Remember Merlin, our stray cat from a couple of posts ago?


So much hate and power, and also so scared and confused.


However, I think it’s fair to say that the Shepherdess has worked some kind of miracle on him.
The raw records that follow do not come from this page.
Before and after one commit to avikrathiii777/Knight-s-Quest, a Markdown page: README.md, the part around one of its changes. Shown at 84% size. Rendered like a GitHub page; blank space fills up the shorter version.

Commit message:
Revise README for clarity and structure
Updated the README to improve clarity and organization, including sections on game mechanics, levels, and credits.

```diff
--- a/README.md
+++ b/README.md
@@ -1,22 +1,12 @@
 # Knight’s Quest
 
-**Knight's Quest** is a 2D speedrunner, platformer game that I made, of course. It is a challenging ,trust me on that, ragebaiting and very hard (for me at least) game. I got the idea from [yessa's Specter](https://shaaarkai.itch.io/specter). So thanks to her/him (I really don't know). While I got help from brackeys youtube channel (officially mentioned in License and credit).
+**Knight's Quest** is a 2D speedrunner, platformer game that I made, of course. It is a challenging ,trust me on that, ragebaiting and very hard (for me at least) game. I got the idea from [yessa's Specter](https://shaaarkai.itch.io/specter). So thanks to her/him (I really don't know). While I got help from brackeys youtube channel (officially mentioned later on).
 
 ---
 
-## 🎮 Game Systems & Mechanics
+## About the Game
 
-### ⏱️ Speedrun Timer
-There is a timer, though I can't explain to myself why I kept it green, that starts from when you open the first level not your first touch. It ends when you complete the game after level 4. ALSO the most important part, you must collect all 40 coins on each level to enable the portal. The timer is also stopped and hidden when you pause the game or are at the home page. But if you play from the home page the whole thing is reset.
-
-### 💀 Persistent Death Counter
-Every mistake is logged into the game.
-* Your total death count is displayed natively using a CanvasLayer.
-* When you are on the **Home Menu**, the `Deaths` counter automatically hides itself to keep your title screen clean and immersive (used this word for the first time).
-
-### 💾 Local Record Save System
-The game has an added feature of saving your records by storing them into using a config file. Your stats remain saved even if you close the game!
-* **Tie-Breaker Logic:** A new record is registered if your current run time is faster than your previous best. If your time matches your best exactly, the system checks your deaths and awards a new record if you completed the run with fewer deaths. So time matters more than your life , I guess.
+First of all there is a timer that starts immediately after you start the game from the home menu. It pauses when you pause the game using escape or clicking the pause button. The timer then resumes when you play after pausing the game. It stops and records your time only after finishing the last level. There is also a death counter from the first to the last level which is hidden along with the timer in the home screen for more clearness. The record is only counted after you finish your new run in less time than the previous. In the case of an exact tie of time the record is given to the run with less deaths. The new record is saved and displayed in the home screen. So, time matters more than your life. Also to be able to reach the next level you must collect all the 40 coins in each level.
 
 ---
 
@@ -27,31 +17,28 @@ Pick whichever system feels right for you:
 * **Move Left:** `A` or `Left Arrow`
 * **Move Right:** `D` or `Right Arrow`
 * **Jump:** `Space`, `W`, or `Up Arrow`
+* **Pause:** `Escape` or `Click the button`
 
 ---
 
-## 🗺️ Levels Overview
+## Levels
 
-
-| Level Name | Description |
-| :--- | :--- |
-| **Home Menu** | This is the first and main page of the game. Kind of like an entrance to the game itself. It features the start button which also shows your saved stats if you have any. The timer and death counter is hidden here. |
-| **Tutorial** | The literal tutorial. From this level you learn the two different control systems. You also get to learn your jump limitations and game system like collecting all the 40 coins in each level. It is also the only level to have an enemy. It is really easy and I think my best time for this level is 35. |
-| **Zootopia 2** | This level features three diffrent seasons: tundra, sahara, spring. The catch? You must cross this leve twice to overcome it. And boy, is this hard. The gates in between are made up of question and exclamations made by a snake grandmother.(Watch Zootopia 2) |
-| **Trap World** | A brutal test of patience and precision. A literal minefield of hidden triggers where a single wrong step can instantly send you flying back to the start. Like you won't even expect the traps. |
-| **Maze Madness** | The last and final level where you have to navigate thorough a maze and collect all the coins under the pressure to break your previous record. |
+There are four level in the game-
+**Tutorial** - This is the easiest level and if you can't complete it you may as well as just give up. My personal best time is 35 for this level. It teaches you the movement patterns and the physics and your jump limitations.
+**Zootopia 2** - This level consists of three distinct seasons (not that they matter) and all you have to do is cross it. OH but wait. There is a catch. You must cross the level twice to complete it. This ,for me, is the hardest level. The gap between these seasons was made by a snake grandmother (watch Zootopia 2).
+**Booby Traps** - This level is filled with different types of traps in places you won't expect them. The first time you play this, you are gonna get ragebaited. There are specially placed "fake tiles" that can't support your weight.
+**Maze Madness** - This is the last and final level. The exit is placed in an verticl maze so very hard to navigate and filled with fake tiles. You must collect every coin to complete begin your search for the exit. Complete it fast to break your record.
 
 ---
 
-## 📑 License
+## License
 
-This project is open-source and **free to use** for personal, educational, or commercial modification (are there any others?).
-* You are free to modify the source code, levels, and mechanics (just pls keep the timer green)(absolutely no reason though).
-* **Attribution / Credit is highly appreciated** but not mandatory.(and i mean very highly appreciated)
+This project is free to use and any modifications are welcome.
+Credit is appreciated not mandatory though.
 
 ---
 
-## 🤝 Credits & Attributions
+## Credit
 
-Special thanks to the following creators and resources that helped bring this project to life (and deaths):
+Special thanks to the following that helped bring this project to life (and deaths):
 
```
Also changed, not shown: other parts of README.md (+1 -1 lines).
Although as ever, the way to a man’s heart is clearly through his stomach!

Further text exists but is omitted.